Boeing has completed the first test flight of the US Army's first enhanced medium altitude reconnaissance and surveillance system (EMARSS) engineering, manufacturing and development (EMD) aircraft at Beechcraft's facility in Wichita, Kansas, US.
Lasting more than four hours, the test flight comprehensively validated the aircraft's aerodynamic handling qualities, systems performance and autopilot functions.
Carried out following ground tests that included a high-speed taxi trial, the testing represents a significant milestone forward on the path to limited user tests and the Milestone C low-rate initial production (LRIP) decision.
Based on a Beechcraft King Air 350ER aircraft, EMARSS is an airborne intelligence, surveillance and reconnaissance (AISR) system, designed to provide brigade combat teams (BCTs) with the ability to accurately detect and track surface targets day or night, in all weather conditions.

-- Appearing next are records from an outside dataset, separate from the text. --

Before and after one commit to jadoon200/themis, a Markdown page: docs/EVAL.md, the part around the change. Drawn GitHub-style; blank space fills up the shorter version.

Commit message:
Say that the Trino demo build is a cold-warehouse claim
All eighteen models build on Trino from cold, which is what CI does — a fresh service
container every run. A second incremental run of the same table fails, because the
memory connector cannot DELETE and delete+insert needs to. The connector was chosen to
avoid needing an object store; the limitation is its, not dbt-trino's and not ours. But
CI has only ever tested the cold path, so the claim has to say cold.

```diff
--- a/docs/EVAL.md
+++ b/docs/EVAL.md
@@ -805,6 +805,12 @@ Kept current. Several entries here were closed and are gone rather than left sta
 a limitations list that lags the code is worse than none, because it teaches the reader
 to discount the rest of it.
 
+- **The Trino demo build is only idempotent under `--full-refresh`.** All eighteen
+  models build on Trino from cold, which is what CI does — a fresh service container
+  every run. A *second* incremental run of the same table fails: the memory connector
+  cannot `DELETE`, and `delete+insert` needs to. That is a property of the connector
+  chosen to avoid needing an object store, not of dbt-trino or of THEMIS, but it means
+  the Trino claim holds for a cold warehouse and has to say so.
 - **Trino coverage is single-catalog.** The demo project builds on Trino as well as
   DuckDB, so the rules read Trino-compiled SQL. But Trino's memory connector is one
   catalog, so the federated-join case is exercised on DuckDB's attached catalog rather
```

Primarily intended to function as a single platform in support of tactical missions, the manned, medium-altitude aircraft is also capable of contributing to the joint overall AISR constellation by offering connectivity to tactical and national networks in the battlefield.

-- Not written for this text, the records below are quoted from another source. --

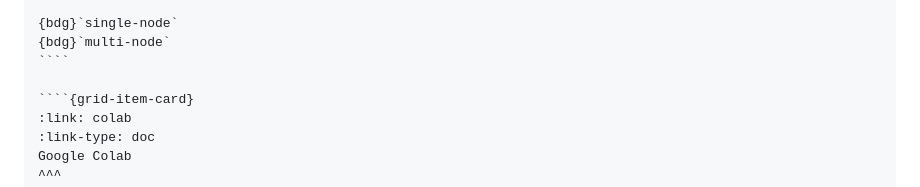
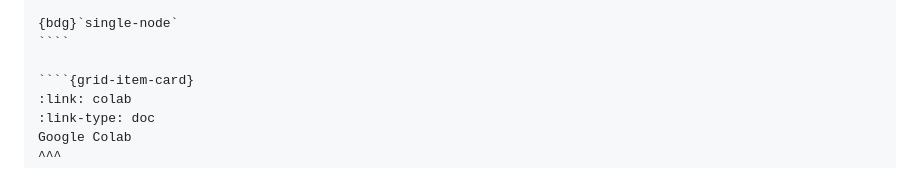
Before and after one commit to rapidsai/deployment, a Markdown page: source/platforms/index.md, the part around the change. Drawn GitHub-style.

`````diff
--- a/source/platforms/index.md
+++ b/source/platforms/index.md
@@ -58,7 +58,6 @@ Databricks
 Run RAPIDS on Databricks.
 
 {bdg}`single-node`
-{bdg}`multi-node`
 ````
 
 ````{grid-item-card}
`````
Also changed, not shown: source/platforms/databricks.md (+46 -31 lines), source/images/databricks-choose-gpu-node.png (added), source/images/databricks-create-compute.png (added), source/images/databricks-custom-container.png (added), source/images/databricks-deselect-photon.png (added).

Scheduled to be assigned to the US Army Intelligence and Security Command's (INSCOM) Aerial Exploitation Battalions (AEB), the aircraft will feature an electro-optic and infrared (EO/IR) full-motion video sensor (FMV), communications intelligence collection system, and aerial precision guidance system.
Additional features include line-of-sight tactical and beyond line-of-sight communications suites (LOS/BLOS), as well as a self-protection suite and two operator workstations.
Boeing is currently developing four EMARSS aircraft as part of a two-year EMD contract awarded by the army in December 2010, which also includes options for the development of an additional two aircraft and six LRIP units, as well as supply of logistical support services.
Image: The EMARSS aircraft during its first test flight at Boeing's facility in Kansas, US. Photo: courtesy of Boeing.